(Web page edit records)
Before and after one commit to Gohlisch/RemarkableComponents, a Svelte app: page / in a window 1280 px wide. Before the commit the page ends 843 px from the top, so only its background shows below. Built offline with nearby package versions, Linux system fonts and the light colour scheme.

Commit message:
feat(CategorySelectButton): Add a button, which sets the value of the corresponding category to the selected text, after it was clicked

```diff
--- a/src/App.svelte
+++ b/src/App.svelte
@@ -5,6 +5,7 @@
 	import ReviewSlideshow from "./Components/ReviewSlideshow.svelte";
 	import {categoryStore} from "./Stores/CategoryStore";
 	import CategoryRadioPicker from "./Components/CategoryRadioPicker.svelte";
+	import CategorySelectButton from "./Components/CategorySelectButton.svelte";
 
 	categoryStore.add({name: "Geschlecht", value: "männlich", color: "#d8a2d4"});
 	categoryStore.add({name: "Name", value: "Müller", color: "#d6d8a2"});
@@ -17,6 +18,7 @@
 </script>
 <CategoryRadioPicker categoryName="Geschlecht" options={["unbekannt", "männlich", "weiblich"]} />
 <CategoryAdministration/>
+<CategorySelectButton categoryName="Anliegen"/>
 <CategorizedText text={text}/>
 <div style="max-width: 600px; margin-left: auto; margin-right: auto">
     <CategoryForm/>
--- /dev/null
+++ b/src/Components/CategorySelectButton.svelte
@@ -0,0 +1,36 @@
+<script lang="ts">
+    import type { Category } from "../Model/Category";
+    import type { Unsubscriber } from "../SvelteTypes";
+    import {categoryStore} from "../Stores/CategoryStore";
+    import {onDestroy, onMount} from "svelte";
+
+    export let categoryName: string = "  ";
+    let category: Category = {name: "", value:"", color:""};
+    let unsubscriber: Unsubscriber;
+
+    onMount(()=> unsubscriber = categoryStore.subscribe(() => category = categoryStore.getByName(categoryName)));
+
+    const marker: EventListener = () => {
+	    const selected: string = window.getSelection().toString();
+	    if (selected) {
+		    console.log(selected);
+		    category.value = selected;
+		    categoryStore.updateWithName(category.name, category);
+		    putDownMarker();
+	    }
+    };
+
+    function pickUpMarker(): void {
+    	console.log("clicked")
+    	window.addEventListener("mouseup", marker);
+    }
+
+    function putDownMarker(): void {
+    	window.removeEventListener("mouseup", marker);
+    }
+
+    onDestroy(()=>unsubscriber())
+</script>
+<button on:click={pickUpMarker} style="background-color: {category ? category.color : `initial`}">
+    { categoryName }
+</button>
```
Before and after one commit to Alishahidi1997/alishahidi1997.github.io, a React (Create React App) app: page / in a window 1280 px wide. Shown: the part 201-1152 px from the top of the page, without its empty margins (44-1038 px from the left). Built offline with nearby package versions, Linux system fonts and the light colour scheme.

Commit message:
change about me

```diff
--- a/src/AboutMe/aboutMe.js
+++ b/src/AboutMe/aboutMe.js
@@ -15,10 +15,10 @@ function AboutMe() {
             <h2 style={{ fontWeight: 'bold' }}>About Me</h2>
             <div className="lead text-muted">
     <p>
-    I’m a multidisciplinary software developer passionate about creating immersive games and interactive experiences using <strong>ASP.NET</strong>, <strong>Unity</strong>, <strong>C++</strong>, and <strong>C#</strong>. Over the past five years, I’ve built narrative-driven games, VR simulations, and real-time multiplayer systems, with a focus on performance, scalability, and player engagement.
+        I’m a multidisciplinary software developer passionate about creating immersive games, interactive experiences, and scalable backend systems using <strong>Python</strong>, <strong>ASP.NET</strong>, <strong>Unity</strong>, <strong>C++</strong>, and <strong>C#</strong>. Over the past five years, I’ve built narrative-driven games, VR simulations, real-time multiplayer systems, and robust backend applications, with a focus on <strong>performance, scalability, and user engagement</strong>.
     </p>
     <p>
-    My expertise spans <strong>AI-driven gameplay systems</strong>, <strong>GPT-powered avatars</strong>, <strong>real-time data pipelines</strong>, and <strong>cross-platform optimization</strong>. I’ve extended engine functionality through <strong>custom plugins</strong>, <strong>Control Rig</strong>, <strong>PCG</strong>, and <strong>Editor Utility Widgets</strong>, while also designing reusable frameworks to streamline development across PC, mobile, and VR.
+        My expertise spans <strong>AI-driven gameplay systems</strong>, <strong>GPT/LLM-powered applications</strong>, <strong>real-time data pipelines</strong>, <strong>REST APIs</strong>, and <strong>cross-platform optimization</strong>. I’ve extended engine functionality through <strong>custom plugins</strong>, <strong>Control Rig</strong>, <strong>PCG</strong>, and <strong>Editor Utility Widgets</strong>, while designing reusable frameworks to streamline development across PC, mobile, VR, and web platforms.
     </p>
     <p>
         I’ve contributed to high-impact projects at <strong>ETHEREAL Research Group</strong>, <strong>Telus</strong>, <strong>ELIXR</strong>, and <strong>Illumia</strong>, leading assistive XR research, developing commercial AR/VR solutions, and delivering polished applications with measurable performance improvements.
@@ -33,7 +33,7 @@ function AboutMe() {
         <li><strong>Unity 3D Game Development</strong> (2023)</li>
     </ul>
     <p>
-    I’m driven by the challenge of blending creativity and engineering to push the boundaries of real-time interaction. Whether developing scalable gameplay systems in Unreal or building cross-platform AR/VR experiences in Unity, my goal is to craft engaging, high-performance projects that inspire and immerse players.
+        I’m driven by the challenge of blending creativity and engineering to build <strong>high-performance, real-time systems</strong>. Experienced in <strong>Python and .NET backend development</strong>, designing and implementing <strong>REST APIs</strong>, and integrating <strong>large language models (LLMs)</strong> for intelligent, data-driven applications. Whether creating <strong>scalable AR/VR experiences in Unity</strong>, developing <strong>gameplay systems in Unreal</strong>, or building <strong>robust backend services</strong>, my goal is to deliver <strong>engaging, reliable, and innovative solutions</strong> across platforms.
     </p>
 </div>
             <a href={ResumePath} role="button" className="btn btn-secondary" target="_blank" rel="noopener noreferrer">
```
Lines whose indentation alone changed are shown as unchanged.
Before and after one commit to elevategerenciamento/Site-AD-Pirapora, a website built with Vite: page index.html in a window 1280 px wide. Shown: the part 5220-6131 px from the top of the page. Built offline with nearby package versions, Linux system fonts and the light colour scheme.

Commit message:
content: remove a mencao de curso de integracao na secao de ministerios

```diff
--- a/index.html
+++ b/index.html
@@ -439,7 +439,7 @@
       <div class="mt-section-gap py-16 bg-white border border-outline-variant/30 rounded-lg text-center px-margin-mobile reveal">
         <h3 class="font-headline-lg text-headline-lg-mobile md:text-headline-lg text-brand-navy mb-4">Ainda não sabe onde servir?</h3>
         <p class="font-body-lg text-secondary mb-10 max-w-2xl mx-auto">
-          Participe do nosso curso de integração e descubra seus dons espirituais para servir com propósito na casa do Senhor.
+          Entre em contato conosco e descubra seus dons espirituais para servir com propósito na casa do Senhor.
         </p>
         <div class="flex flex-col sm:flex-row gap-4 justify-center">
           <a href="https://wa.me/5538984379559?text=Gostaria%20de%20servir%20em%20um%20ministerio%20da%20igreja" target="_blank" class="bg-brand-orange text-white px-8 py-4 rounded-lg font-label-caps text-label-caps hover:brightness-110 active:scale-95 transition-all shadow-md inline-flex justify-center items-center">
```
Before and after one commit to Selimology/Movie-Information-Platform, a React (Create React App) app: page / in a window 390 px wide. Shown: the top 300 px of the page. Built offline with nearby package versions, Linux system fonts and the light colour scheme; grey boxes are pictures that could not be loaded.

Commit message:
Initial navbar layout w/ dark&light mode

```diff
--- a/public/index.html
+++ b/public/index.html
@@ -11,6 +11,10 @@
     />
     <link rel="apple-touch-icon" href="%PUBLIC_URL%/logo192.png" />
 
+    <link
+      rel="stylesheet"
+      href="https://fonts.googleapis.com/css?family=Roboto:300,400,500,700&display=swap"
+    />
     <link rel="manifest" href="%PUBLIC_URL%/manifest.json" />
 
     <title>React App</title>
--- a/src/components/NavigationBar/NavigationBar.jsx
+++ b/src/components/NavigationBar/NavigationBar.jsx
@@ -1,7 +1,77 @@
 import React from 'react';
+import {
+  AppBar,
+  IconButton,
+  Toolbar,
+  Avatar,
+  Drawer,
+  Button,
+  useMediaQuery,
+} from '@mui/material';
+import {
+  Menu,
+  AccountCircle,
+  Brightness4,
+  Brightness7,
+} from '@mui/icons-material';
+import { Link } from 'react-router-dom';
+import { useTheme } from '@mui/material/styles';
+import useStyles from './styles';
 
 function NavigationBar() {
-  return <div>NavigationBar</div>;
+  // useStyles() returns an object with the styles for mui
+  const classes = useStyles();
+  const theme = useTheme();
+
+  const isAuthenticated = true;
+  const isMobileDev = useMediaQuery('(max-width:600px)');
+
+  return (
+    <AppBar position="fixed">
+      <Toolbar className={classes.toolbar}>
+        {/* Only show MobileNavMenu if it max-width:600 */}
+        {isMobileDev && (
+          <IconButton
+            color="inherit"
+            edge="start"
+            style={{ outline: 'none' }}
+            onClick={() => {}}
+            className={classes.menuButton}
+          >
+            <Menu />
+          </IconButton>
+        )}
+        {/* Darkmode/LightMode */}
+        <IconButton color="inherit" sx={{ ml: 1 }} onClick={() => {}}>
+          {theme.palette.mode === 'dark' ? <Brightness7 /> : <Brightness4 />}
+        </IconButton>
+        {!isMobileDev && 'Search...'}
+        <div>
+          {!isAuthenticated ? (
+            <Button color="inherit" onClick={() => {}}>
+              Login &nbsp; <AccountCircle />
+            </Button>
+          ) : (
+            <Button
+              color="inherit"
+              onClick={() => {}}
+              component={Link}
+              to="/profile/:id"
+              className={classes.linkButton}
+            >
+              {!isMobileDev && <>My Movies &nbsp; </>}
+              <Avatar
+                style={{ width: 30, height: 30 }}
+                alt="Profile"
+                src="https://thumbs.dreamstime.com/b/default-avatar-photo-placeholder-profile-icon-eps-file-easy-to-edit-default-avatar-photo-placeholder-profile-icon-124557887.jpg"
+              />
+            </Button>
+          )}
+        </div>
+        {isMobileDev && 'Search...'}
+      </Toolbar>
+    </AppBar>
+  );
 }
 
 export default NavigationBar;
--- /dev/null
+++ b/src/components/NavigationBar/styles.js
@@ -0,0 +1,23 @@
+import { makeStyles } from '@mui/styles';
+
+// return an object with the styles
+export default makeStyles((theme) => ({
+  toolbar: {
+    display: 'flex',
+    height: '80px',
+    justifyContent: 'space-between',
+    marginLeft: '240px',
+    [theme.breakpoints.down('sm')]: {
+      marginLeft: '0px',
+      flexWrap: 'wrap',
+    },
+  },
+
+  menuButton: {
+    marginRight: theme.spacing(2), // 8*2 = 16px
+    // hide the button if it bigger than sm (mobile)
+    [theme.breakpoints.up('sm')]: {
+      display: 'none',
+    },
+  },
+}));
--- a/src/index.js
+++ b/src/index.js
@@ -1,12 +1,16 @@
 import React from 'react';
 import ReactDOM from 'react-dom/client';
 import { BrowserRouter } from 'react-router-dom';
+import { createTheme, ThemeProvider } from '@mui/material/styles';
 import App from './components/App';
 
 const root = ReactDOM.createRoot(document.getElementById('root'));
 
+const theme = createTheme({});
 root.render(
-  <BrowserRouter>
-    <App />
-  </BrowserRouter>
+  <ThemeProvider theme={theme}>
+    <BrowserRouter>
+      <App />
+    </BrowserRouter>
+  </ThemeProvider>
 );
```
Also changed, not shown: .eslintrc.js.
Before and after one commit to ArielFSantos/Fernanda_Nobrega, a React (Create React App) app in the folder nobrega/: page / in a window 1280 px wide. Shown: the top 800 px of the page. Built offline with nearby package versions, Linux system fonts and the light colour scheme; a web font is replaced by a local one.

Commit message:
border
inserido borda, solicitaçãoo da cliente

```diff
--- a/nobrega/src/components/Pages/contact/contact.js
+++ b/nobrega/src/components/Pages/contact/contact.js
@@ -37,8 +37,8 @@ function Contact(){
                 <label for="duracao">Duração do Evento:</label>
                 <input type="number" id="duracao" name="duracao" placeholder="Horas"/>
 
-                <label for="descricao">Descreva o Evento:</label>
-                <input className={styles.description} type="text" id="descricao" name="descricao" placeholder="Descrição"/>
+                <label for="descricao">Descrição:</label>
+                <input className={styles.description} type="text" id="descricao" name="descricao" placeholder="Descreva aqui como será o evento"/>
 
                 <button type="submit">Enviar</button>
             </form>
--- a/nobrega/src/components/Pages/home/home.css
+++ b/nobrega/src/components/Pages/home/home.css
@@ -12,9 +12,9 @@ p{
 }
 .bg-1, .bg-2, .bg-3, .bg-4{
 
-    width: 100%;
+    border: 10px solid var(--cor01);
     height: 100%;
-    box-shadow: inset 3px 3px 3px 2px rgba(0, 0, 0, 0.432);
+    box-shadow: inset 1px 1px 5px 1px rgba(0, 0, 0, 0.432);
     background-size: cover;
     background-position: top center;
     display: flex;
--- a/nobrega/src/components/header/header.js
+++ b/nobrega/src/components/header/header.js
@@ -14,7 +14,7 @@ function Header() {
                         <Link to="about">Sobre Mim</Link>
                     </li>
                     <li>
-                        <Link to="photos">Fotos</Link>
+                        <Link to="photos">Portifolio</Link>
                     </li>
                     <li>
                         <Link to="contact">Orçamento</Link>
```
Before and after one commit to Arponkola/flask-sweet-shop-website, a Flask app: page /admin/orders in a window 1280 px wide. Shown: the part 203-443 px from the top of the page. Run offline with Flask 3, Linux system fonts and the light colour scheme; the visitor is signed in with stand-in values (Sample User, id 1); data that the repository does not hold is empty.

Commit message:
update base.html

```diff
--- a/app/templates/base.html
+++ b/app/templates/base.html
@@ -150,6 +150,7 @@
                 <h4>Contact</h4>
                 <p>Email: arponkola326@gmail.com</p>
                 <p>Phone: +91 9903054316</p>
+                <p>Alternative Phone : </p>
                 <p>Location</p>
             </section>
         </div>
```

## TASK BRIEF
Starting from the records above, filter out all lines except those containing the word "label".

## TASK OUTPUT
           <a href="https://wa.me/5538984379559?text=Gostaria%20de%20servir%20em%20um%20ministerio%20da%20igreja" target="_blank" class="bg-brand-orange text-white px-8 py-4 rounded-lg font-label-caps text-label-caps hover:brightness-110 active:scale-95 transition-all shadow-md inline-flex justify-center items-center">
                 <label for="duracao">Duração do Evento:</label>
-                <label for="descricao">Descreva o Evento:</label>
+                <label for="descricao">Descrição:</label>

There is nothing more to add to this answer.